Undergraduate research as a high-impact practice demonstrates many positive benefits for students, but little research has delved into the impact of ethical training for research, in particular submitting Institutional Review Board (IRB) protocols to determine if the study meets ethical standards for the treatment of human subjects. This study explored if students in two experimental and one nonexperimental research methods class benefited from increased knowledge of research ethics and how to apply them in daily-life situations if they participated in various aspects of IRB protocol procedures either as part of a class-based research project or by completing an IRB protocol activity for developing a hypothetical program to help families. Some students in all three classes had previously engaged in a 4-hr online extended training [the Collaborative Institutional Training Initiative (CITI) Program] in research ethics focused on the Belmont Report principles of beneficence, respect, and justice, but not in IRB protocols. Students were given a pre- and posttest to assess knowledge in both research and daily-life settings for applying the Belmont Report research ethics principles.
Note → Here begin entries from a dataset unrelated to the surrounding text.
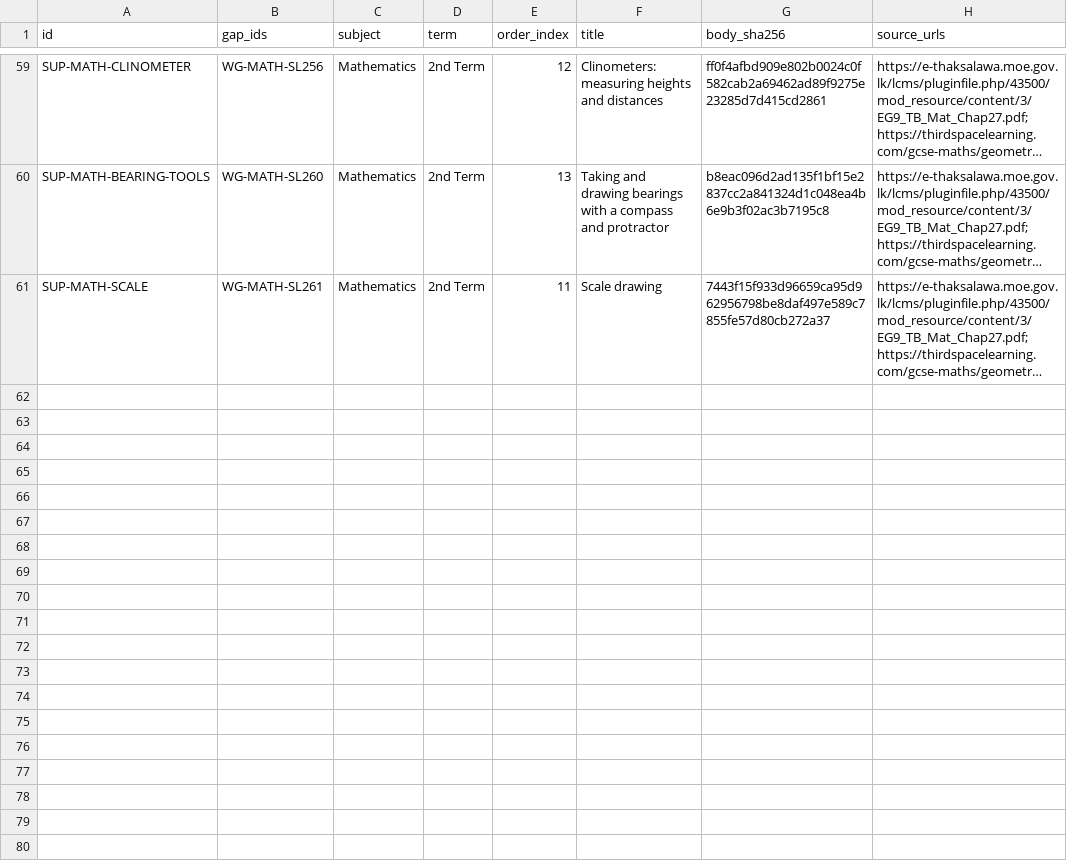
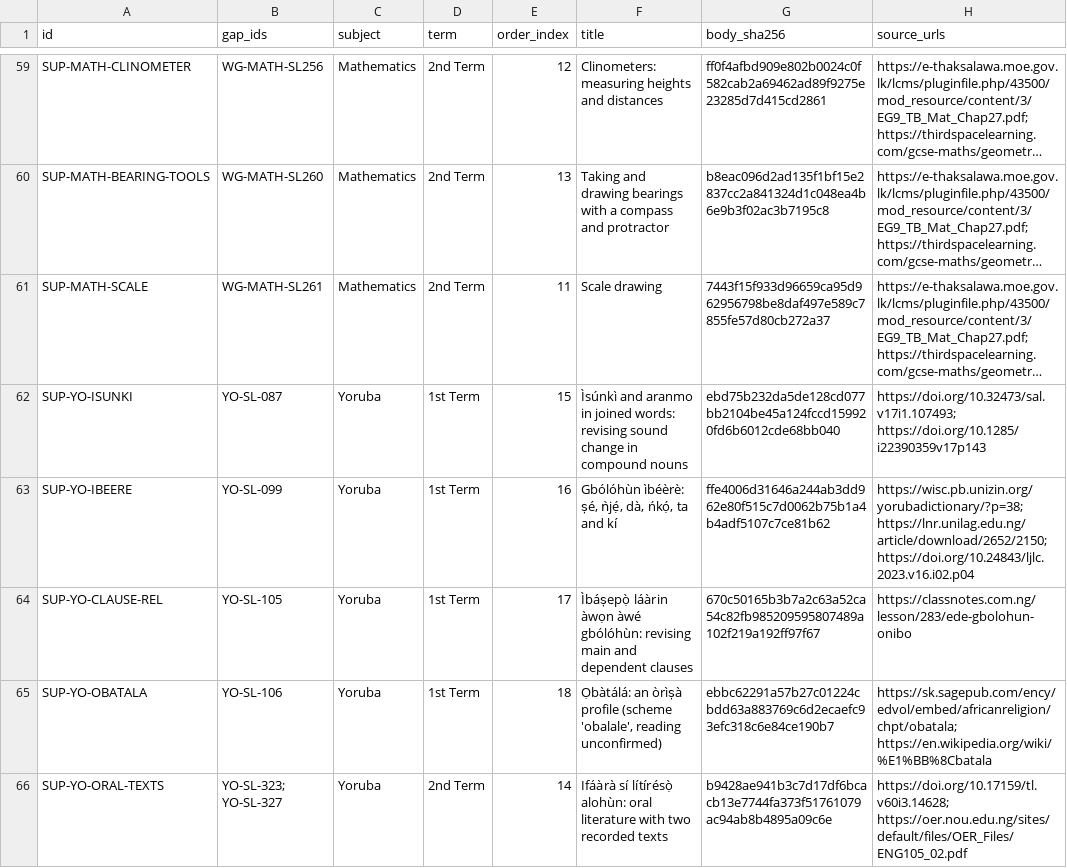
Before and after one commit to PDS-David/sts-school-app, a CSV file: docs/jss3/replacements/IMPLEMENTED_LESSONS.csv, drawn as a sheet; only a part is shown, gaps mark what is left out; long unchanged cells end in …; the diff names each change by its address in the sheet, - before the commit and + after, or states it on an @@ line.

```diff
--- a/docs/jss3/replacements/IMPLEMENTED_LESSONS.csv
+++ b/docs/jss3/replacements/IMPLEMENTED_LESSONS.csv
+row 62: SUP-YO-ISUNKI | YO-SL-087 | Yoruba | 1st Term | 15 | Ìsúnkì and aranmo in joined words: revising sound change in compound nouns | ebd75b232da5de128cd077bb2104be45a124fccd159920fd6b6012cde68bb040 | https://doi.org/10.32473/sal.v17i1.107493; https://doi.org/10.1285/i22390359v17p143
+row 63: SUP-YO-IBEERE | YO-SL-099 | Yoruba | 1st Term | 16 | Gbólóhùn ìbéèrè: ṣé, ǹjẹ́, dà, ńkọ́, ta and kí | ffe4006d31646a244ab3dd962e80f515c7d0062b75b1a4b4adf5107c7ce81b62 | https://wisc.pb.unizin.org/yorubadictionary/?p=38; https://lnr.unilag.edu.ng/article/download/2652/2150; https://doi.org/10.24843/ljlc.2023.v16.i02.p04
+row 64: SUP-YO-CLAUSE-REL | YO-SL-105 | Yoruba | 1st Term | 17 | Ìbáṣepọ̀ láàrin àwọn àwé gbólóhùn: revising main and dependent clauses | 670c50165b3b7a2c63a52ca54c82fb985209595807489a102f219a192ff97f67 | https://classnotes.com.ng/lesson/283/ede-gbolohun-onibo
+row 65: SUP-YO-OBATALA | YO-SL-106 | Yoruba | 1st Term | 18 | Ọbàtálá: an òrìṣà profile (scheme 'obalale', reading unconfirmed) | ebbc62291a57b27c01224cbdd63a883769c6d2ecaefc93efc318c6e84ce190b7 | https://sk.sagepub.com/ency/edvol/embed/africanreligion/chpt/obatala; https://en.wikipedia.org/wiki/%E1%BB%8Cbatala
+row 66: SUP-YO-ORAL-TEXTS | YO-SL-323; YO-SL-327 | Yoruba | 2nd Term | 14 | Ifáàrà sí lítírésọ̀ alohùn: oral literature with two recorded texts | b9428ae941b3c7d17df6bcacb13e7744fa373f51761079ac94ab8b4895a09c6e | https://doi.org/10.17159/tl.v60i3.14628; https://oer.nou.edu.ng/sites/default/files/OER_Files/ENG105_02.pdf
```
Also changed, not shown: docs/jss3/OPEN_BLOCKERS.csv, docs/jss3/SEMANTIC_CLOSURE.csv, 7 other files.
Results indicate students gained greater knowledge of research ethics when they completed IRB protocol training during a class-based undergraduate research or program-design project, even if they had already completed some extended case-based training in the CITI Program. Results are discussed in terms of the value of using modified IRB protocol approaches as a high-impact practice to teach ethics in research and daily life to students.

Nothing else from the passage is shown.